Exercise directions -> So long as no pictures are carried over, output the records below exactly.

(Revision tracking records)
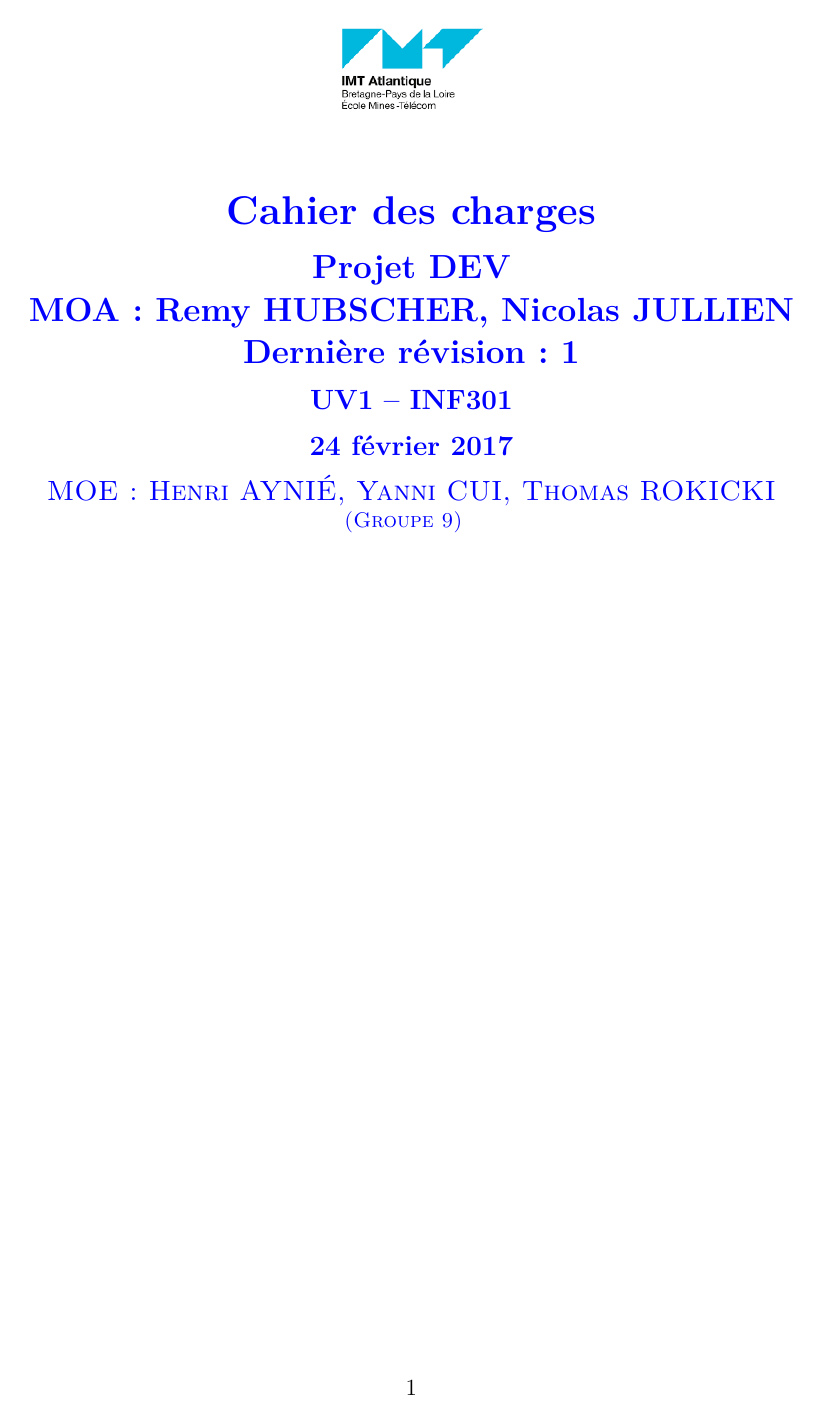
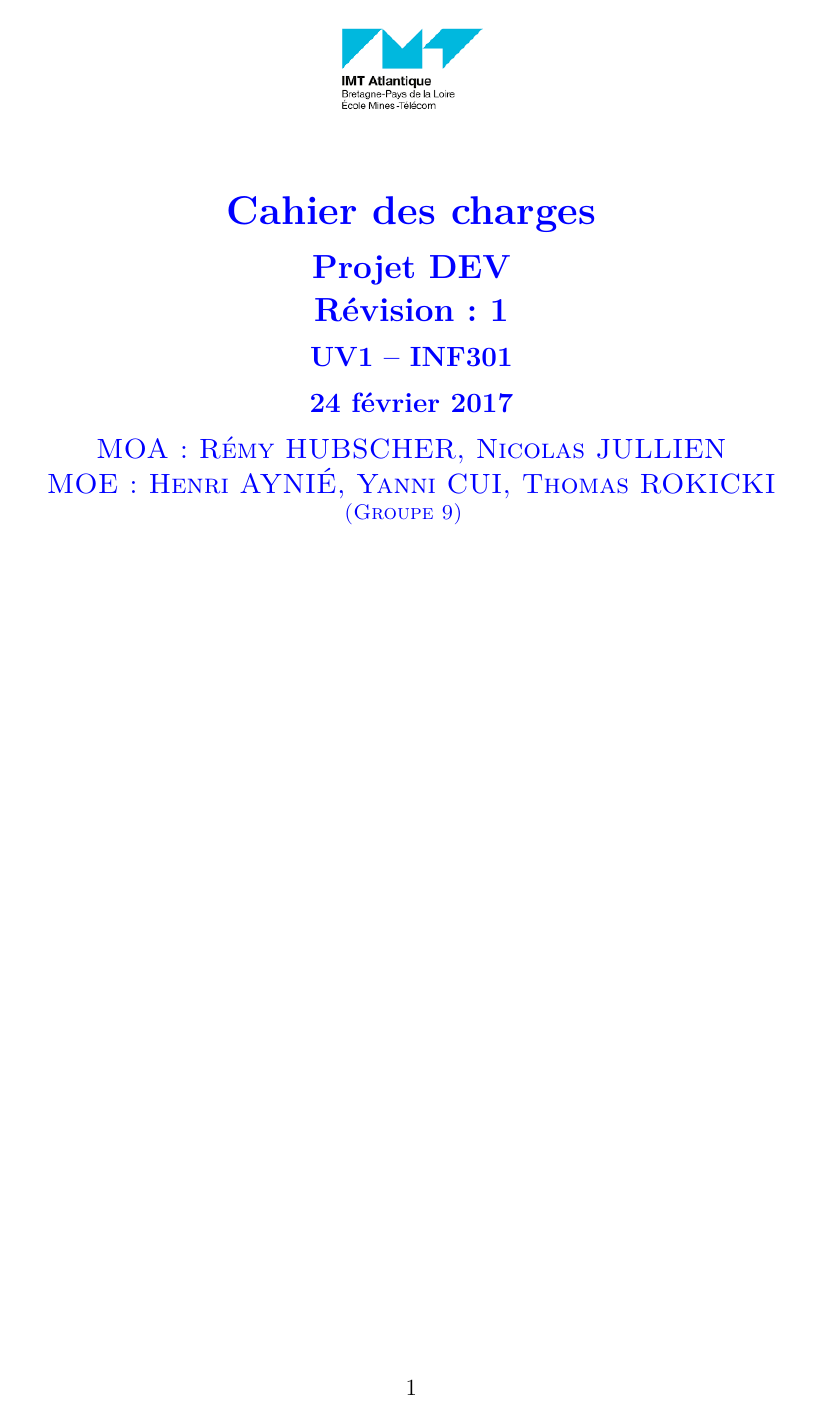
Before and after one commit to imt-timezone-project/Mission-specifications, LaTeX slides (cahierCharges.tex): page 1 of 6. Compiled offline with pdfLaTeX; a LaTeX package or settings file that is missing is left out.

Commit message:
nitpick: Put MOA in the author field.

```diff
--- a/cahierCharges.tex
+++ b/cahierCharges.tex
@@ -4,8 +4,8 @@
 \date{\today}
 \numero{}
 \title[Cahier des charges]{Cahier des charges}
-\subtitle{Projet DEV \\ MOA : Remy HUBSCHER, Nicolas JULLIEN \\ Dernière révision : 1}
-\author{MOE : Henri AYNIÉ, Yanni CUI, Thomas ROKICKI \\ \small(Groupe 9)}
+\subtitle{Projet DEV \\ Révision : 1}
+\author{MOA : Rémy HUBSCHER, Nicolas JULLIEN \\ MOE : Henri AYNIÉ, Yanni CUI, Thomas ROKICKI \\ \small(Groupe 9)}
 
 
 
```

Exercise output ->
Before and after one commit to imt-timezone-project/Mission-specifications, LaTeX slides (cahierCharges.tex): page 1 of 6. Compiled offline with pdfLaTeX; a LaTeX package or settings file that is missing is left out.

Commit message:
nitpick: Put MOA in the author field.

```diff
--- a/cahierCharges.tex
+++ b/cahierCharges.tex
@@ -4,8 +4,8 @@
 \date{\today}
 \numero{}
 \title[Cahier des charges]{Cahier des charges}
-\subtitle{Projet DEV \\ MOA : Remy HUBSCHER, Nicolas JULLIEN \\ Dernière révision : 1}
-\author{MOE : Henri AYNIÉ, Yanni CUI, Thomas ROKICKI \\ \small(Groupe 9)}
+\subtitle{Projet DEV \\ Révision : 1}
+\author{MOA : Rémy HUBSCHER, Nicolas JULLIEN \\ MOE : Henri AYNIÉ, Yanni CUI, Thomas ROKICKI \\ \small(Groupe 9)}
 
 
 
```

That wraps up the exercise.